Core Muscle Strength — Why it's Important to Maintain
ROCHESTER, Minn. — September 20, 2012. Core muscles — located around the midsection and pelvis — are critical to physical activities ranging from folding laundry and carrying groceries to serving a tennis ball or swinging a golf club. The September issue of Mayo Clinic Health Letter covers the importance of strengthening and maintaining core muscles.
Twenty-nine pairs of muscles make up the core. They are sometimes described as a muscular box. The roof is the diaphragm, the large muscle below the lungs. The base includes the pelvic floor and girdle of muscles around the hips. The abdominal muscles are the front of the core box. At the back are the paraspinal muscles that support the spine, and the large gluteal muscles.
This muscular box provides the foundation for moving the arms and legs. Core muscles support the body's shift in balance, providing a stable foundation for daily activities and exercise. A well-conditioned core reduces the risk of low back pain and helps maintain good posture.

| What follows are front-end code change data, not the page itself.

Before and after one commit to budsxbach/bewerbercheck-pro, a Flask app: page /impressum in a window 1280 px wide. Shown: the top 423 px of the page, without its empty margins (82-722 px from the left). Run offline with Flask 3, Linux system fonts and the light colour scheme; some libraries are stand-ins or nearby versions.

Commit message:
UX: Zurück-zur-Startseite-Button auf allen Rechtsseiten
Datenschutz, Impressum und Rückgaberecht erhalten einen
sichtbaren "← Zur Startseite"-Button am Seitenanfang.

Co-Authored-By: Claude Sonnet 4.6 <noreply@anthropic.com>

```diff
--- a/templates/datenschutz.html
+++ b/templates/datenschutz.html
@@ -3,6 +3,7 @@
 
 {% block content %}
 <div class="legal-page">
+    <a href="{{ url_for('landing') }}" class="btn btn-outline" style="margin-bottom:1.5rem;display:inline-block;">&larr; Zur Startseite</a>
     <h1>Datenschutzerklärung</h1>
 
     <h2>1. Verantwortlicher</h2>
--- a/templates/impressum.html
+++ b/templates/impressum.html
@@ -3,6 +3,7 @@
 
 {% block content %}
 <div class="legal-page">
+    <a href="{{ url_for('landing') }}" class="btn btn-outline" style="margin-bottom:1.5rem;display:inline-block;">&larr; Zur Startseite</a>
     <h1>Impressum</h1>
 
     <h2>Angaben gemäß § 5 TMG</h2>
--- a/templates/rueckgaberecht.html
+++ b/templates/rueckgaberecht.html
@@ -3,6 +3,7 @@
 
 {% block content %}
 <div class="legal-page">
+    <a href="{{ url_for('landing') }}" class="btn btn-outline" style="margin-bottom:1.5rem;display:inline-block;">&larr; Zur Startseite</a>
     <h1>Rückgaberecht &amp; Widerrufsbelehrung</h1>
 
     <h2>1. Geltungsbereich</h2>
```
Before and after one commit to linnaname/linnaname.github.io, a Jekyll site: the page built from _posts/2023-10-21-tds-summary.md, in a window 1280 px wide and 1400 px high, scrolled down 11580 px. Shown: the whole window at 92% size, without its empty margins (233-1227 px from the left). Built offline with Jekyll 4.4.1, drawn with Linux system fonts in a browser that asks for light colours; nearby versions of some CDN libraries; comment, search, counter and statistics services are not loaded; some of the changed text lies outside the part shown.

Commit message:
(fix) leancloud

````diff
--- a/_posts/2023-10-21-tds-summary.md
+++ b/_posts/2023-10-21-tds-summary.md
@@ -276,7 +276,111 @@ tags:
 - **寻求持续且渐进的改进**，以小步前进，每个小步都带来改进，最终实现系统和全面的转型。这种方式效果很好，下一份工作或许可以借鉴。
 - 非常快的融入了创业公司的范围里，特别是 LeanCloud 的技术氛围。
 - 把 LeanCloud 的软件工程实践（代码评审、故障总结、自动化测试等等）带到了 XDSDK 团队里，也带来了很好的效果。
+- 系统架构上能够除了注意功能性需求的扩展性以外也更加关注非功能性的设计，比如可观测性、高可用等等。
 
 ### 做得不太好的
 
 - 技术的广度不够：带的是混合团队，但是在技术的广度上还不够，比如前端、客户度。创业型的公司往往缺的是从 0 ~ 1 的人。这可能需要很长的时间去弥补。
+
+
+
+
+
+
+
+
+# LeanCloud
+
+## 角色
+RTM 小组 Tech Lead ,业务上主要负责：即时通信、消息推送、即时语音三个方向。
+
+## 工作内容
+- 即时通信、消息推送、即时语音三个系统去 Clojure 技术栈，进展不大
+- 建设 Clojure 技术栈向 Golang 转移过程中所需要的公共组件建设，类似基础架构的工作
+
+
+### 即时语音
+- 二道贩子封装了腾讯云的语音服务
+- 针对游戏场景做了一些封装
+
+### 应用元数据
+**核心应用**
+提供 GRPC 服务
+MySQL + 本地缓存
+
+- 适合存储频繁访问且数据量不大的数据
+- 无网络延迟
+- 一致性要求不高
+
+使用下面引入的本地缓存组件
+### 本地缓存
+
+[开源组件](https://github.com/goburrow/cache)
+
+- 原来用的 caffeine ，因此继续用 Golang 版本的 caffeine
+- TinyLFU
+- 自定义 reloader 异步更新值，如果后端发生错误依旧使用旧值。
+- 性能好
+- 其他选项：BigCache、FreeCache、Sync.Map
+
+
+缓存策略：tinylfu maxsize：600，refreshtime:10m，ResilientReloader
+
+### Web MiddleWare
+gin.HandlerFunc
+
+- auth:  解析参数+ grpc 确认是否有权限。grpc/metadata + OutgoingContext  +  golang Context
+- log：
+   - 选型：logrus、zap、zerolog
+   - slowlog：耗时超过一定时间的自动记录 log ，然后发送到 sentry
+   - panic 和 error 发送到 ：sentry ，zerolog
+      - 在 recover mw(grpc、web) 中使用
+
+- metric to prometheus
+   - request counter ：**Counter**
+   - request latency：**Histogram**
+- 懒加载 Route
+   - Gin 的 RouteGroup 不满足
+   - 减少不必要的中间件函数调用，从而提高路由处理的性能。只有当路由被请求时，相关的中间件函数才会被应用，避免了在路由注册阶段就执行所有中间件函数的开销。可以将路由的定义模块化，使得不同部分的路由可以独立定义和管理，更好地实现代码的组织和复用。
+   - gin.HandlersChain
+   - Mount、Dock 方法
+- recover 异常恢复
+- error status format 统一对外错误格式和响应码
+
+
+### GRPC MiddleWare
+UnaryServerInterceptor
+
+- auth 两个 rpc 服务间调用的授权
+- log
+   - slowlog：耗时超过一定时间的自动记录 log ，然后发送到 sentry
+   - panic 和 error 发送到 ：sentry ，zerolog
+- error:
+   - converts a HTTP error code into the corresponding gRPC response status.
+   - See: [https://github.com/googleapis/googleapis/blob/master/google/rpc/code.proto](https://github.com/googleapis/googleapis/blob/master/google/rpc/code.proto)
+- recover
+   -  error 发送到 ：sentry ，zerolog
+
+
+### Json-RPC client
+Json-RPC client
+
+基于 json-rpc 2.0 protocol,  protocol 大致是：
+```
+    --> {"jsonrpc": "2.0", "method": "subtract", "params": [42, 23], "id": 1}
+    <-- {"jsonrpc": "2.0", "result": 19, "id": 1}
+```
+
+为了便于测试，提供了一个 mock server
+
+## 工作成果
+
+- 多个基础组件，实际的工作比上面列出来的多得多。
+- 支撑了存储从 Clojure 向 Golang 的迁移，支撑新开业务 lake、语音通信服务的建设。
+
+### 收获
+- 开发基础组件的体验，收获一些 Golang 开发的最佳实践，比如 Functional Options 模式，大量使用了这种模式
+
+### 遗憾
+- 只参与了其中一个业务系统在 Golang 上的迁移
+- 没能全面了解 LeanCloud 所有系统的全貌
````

Exercises that focus on the body's midsection can strengthen the core muscles. One option is simply balancing on one leg while keeping the back and pelvis stable. Pilates, tai chi and yoga involve many core-building movements. A personal trainer or physical therapist also can offer exercise suggestions. To get the most benefit and avoid injury, it's wise to learn proper techniques.
Mayo Clinic Health Letter is an eight-page monthly newsletter of reliable, accurate and practical information on today's health and medical news. To subscribe, please call 800-333-9037 (toll-free), extension 9771, or visit Mayo Clinic Health Letter Online.
About Mayo Clinic:
Recognizing 150 years of serving humanity in 2014, Mayo Clinic is a nonprofit worldwide leader in medical care, research and education for people from all walks of life. For more information, visit 150years.mayoclinic.org, http://www.mayoclinic.org and newsnetwork.mayoclinic.org.
Media Contact: Ginger Plumbo, 507-284-5005 (days), firstname.lastname@example.org